The country’s premier bourse’s hunt for a strategic partner comes as part of its conditions for demutualisation in 2013, which transformed it from an entity owned by mostly brokerage-owning members into a for-profit company owned by shareholders.
Earlier on Saturday, the DSE board unanimously chose a consortium of the Shanghai Stock Exchange (SSE) and the Shenzhen Stock Exchange (SZSE) as the strategic partner of the premier bourse.
Upon sensing that their offer will not be selected, Vikram Limaye, managing director and chief executive of the NSE, rushed in to Dhaka on Sunday and got straight into lobbying with BSEC, which will have the final word on the winning proposal.

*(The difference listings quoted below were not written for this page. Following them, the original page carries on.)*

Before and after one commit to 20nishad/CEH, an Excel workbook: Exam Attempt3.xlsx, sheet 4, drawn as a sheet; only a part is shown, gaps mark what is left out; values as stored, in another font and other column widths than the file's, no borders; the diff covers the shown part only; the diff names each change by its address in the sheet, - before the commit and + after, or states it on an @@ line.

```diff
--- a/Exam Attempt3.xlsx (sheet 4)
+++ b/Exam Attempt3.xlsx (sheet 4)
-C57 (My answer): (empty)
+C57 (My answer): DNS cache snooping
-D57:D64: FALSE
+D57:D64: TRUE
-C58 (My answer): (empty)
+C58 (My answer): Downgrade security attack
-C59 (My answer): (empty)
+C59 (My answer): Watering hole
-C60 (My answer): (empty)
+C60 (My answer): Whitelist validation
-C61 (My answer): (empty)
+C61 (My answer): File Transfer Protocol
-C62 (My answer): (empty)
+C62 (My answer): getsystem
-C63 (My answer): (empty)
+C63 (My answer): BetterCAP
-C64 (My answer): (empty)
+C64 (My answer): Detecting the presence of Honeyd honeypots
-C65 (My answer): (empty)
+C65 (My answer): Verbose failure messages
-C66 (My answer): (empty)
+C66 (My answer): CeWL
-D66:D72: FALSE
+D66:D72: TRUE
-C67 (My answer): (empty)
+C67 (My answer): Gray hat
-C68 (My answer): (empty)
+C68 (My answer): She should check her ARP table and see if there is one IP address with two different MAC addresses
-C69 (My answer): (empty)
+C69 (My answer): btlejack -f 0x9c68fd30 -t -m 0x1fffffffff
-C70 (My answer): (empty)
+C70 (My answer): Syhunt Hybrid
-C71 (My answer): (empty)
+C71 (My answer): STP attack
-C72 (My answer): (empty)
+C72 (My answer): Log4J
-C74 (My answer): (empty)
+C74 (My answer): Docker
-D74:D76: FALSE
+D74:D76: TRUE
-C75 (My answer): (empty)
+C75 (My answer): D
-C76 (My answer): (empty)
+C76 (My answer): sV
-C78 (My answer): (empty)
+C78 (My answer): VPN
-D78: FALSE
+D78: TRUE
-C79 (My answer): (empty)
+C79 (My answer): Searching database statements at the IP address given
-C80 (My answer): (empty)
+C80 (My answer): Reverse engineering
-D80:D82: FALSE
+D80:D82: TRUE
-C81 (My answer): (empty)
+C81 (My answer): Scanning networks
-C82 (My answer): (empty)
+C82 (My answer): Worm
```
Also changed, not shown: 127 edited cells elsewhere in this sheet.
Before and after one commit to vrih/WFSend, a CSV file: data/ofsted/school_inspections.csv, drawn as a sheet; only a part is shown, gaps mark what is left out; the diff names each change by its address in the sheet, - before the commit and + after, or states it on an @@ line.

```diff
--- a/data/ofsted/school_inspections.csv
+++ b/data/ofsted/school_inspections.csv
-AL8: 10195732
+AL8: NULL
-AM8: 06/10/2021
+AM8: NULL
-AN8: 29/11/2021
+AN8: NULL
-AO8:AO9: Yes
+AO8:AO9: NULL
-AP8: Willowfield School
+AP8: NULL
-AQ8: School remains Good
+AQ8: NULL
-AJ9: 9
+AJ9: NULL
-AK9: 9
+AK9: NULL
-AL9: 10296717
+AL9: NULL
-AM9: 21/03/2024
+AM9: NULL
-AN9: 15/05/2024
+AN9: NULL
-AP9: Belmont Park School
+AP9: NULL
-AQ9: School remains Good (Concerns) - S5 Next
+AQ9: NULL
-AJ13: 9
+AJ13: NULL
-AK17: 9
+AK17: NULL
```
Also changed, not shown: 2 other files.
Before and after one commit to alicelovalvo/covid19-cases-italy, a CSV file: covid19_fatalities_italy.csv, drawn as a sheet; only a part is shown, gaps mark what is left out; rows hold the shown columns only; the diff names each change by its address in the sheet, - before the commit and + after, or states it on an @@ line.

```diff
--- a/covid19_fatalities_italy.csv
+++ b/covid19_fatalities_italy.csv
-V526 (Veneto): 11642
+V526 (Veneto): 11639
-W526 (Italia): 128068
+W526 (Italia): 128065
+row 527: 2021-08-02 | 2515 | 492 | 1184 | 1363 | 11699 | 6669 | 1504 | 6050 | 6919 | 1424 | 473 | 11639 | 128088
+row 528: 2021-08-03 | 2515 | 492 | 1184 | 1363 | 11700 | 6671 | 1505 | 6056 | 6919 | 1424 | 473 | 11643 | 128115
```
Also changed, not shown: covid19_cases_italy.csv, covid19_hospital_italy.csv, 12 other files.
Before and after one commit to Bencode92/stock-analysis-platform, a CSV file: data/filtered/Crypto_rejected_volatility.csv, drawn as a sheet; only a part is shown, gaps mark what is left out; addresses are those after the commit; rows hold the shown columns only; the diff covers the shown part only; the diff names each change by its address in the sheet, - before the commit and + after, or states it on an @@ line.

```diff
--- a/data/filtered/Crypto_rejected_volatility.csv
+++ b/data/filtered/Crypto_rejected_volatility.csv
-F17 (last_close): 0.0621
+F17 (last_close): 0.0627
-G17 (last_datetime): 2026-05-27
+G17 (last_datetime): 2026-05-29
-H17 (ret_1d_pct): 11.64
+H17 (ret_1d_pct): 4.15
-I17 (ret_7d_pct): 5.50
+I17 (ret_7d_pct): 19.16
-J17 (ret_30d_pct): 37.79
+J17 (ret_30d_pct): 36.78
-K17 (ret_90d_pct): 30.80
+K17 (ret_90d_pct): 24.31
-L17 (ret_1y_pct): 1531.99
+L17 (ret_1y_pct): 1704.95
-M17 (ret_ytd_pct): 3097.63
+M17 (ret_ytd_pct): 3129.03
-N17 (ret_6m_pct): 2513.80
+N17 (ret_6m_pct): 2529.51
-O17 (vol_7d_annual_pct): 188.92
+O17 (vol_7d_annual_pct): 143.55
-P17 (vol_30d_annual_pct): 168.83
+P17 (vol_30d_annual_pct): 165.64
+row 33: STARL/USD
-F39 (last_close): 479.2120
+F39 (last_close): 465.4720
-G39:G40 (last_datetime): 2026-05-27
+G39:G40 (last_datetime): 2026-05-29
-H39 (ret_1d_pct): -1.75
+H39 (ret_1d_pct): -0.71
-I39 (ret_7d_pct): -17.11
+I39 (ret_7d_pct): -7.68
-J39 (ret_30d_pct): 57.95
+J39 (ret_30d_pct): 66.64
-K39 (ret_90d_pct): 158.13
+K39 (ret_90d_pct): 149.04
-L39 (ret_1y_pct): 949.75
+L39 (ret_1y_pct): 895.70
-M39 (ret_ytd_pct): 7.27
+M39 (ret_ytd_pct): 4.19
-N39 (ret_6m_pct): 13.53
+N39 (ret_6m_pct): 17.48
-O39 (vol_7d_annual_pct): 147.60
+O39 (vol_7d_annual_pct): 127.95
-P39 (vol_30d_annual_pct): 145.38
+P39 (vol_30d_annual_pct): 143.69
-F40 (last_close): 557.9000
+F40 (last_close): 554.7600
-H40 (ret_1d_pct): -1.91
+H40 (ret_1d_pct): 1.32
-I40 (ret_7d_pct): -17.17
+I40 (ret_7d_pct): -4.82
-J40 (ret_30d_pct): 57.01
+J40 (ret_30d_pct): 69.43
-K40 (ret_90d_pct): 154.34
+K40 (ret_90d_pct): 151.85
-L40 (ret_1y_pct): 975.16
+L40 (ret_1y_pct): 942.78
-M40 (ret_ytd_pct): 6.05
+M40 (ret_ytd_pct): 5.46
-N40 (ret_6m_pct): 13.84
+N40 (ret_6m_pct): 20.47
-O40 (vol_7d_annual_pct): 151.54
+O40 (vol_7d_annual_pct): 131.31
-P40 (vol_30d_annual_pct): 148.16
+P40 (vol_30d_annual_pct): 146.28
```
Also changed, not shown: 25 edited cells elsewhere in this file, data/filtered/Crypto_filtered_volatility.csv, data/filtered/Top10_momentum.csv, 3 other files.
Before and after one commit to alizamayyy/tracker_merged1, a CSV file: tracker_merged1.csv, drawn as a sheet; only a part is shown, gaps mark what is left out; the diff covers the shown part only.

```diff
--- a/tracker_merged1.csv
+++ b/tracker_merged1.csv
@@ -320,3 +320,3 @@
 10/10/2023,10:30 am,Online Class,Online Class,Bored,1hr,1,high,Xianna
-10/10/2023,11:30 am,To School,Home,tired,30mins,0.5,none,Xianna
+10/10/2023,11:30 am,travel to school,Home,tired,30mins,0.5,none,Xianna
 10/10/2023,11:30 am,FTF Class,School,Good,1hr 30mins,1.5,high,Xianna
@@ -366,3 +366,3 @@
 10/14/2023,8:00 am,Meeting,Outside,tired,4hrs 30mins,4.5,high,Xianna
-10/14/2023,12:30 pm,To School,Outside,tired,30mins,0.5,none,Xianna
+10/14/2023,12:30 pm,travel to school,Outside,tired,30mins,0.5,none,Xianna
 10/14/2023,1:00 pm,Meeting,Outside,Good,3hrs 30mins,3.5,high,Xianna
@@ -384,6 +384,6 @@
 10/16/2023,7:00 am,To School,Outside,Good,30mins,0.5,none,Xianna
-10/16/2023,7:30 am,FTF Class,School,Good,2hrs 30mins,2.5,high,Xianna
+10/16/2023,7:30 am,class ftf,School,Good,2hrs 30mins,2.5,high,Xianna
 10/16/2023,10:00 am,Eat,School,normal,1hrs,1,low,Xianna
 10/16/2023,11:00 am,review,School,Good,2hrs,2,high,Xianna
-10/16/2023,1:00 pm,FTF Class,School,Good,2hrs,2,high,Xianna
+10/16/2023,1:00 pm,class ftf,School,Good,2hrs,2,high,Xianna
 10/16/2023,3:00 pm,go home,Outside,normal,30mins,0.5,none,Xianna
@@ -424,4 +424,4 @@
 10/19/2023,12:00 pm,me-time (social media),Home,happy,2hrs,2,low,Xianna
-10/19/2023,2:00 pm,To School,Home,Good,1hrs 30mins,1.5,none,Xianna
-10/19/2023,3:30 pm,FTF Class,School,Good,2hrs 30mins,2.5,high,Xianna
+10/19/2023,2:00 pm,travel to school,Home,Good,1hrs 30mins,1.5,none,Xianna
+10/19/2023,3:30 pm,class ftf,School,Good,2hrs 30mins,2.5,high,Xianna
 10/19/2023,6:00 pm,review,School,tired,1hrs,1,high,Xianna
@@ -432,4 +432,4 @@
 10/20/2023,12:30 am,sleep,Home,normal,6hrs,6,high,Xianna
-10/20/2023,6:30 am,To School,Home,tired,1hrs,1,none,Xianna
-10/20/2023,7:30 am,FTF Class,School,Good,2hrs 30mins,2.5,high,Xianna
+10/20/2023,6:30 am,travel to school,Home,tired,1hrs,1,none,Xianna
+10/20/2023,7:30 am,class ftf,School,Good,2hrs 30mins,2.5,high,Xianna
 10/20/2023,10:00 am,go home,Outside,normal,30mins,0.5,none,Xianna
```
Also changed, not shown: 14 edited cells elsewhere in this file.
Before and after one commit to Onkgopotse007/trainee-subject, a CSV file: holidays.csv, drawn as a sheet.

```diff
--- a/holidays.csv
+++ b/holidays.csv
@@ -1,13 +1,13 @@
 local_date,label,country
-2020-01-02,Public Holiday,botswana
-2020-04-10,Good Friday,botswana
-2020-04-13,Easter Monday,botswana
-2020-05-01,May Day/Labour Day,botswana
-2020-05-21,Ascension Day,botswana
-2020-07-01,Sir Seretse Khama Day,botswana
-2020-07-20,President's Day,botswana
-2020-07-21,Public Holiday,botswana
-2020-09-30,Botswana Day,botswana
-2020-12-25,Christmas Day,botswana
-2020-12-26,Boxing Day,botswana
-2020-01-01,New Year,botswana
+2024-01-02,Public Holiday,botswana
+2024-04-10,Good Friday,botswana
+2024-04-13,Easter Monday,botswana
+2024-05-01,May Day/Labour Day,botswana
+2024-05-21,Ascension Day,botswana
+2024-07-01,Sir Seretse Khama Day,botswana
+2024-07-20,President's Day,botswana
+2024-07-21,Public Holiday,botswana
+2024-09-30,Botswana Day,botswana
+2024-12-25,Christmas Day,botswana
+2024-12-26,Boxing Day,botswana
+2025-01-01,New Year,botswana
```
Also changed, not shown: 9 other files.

Soon after, BSEC called the DSE’s Chairman Abul Hashem and Managing Director KAM Majedur Rahman and asked them to further scrutinise both the proposals — a move that was viewed by many as the stock market regulator doing the bidding for the Indian party.
“The Chinese consortium offered a much higher price than the Indian party but the former has no demutualisation experience. At the same time, NSE will not be allowed to buy DSE’s shares at a lower price,” Hossain said. A consortium of Shanghai Stock Exchange (SSE) and the Shenzhen Stock Exchange (SZSE) proposed to purchase 45 crore shares of the DSE for Tk 22 each as the strategic partner of the premier bourse.
It also offered technical support worth $37 million (about Tk 300 crore). In exchange, it sought for a seat at the DSE board and assured that it will not ask for any return on its investment for 10 years.
In contrast, a consortium led by NSE offered to purchase the same number of shares but for Tk 15 each. It also offered technical support but it did not give a monetary value. In exchange, it wanted two seats at the DSE board.
Though there has been no political pressure yet to select one offer over the other, the government will be consulted before making the final call, he said.
“We can take any internal decision alone but when the matter is about external agreement we must take the government’s decision.”
Hossain went on to assure the DSE members that the regulator will do everything at the interest of capital market and stakeholders.
“It is a great opportunity for us that foreign investors are interested in investing in our stock exchange.”
Hossain spoke to The Daily Star on a workshop titled “Alternative Investment in Bangladesh: A New Avenue of Investment”.
The workshop was jointly organised by Maslin Capital, a venture capital firm, and Capital Market Journalists Forum at Hotel La Vinci in Dhaka.
Wali-ul-Maroof Matin, founder and managing director of Maslin Capital, and Mahmoodul Hoque, a director of the BSEC, conducted the workshop.